A probe in China has found that nearly 20 percent of Chinese milk companies have produced milk powder contaminated with melamine. The government-led probe was announced last week after dozens of children developed kidney stones after drinking milk prepared from a powder produced by a firm called the Sanlu Group. At least two babies have died so far and more than 1,200 have been taken ill.
Hundreds of Chinese babies are suffering from kidney stones after drinking contaminated milk
Young parents holding their children throng Shanghai's Beijing Road. For hours they have been waiting for an ultrasound check at the children's hospital to find out if their children, too, have developed kidney stones. They all fed their kids milk powder produced by the Sanlu company. 28-year-old Tang Ling has come with her 15-month-old daughter after hearing the news about China's latest food scandal.
"It all began in August", she recalls. "My daughter kept getting a high temperature. I had no idea what was going on. She had all the symptoms: She drank a lot of water, had pain when urinating, and her stool was like sand. At first, though, I didn't see any connection with the milk powder."
Tang Ling and her family were resettled to Shanghai after the Sichuan earth quake in June. The city administration provided milk powder, including the Sanlu variety, to all new arrivals with babies. When Tang Ling heard last week that milk powder in the market had been contaminated with melamine, a toxic chemical, she started getting worried and approached the local authorities -- who then referred her to the hospital.

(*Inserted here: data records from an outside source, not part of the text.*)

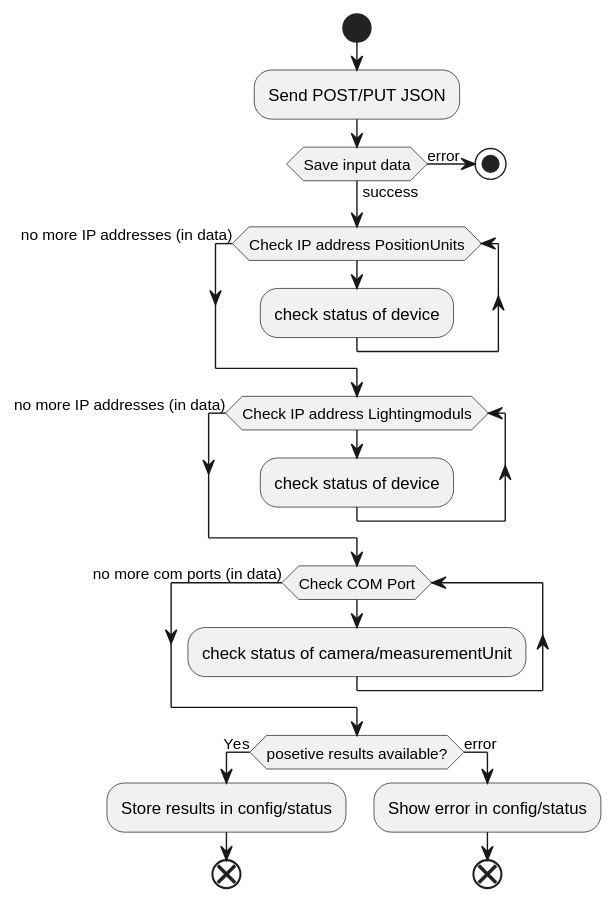
Earlier version of the PlantUML export docs/diagram/FlowDiagrams_API_Webserver/device Config.svg (Nr44suessauer/I-Scan). Its diagram source:
```plantuml
@startuml
start
:Send POST/PUT JSON;

if (Save input data) then (error)
    stop
else (success)
endif
while (Check IP address PositionUnits)
    :check status of device;
endwhile (no more IP addresses (in data))

while (Check IP address Lightingmoduls)
    :check status of device;
endwhile (no more IP addresses (in data))

while (Check COM Port)
    :check status of camera/measurementUnit;


endwhile (no more com ports (in data))
if (posetive results available?) then (Yes)
    :Store results in config/status;
    end

else (error)
    :Show error in config/status;
end
@enduml
```
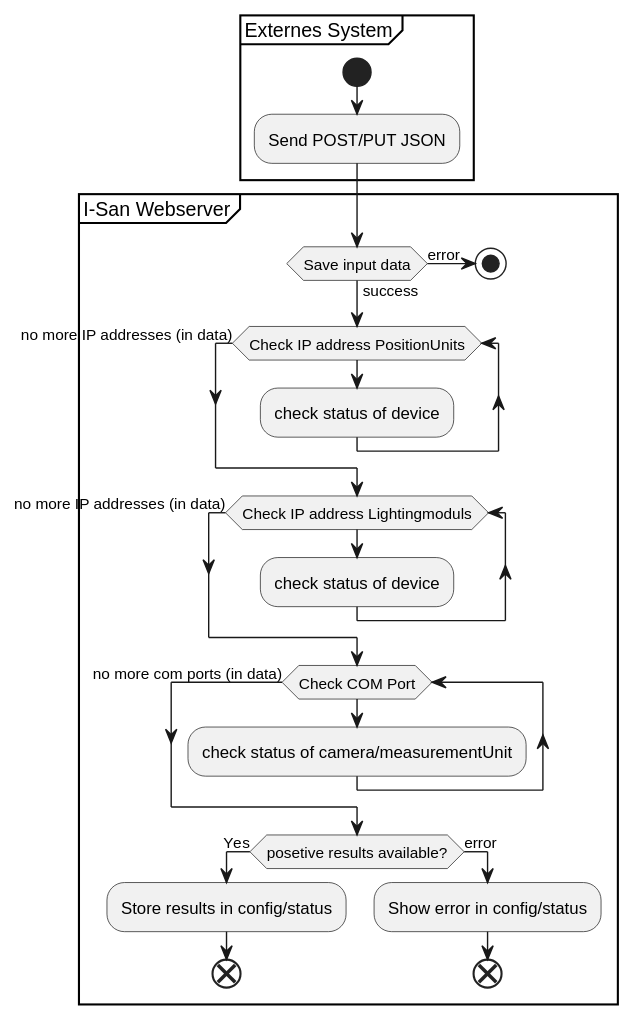
The same diagram one commit later.

Commit message:
änderung im diagram

The edit, as a diff of the source:
```diff
@@ -1,7 +1,11 @@
 @startuml
-start
-:Send POST/PUT JSON;
+partition "Externes System" {
+    start
+    :Send POST/PUT JSON;
+}
 
+
+partition "I-San Webserver" {
 if (Save input data) then (error)
     stop
 else (success)
```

Milk powder is popular
Almost every second Chinese mother feeds her new-born baby powdered milk. Fresh milk is considered to be highly contaminated, so most doctors recommend milk powder. Products of the Sanlu company used to be among the cheapest available and were therefore popular with migrant labourers and peasants -- such as the Yuan family from Hubei province. Two-year-old Tian Tian's father is also among those waiting in front of the Shanghai child clinic. Several other clinics had sent him away.
"I am number 300 on the waiting list here", the migrant labourer says. "This can take time. I came here in the morning from Putuo county. My son was never breastfed, we always fed him powder milk, and mostly Sanlu."
Little Tian Tian, too, is showing first symptoms of kidney stones. His father has taken time off from work to get him checked. He is the breadwinner of his family of three moving from one construction site to the next. He has no idea how to foot the medical bill:
"On TV they said all treatment was free. But even if the central government decides this, it doesn't mean it is applied everywhere. In all the big clinics here in Shanghai they haven't heard about it so far, it seems."
Meanwhile, people's anger is growing. Tens of thousands of parents all over the country have been to the hospitals with their kids. They are especially furious that the authorities seem to have known about the problem for months, but chose not to disclose the information and chose instead to risk the health of other babies. The first victim apparently was a five-month-old boy from Lanzhou city who died back on 1 May.
The Chinese health ministry admitted on Tuesday that the number of children developing kidney stones would probably rise further. About 1,200 cases had been discovered by Monday. 340 children are hospitalized, official sources said. Dozens of them are in a critical condition.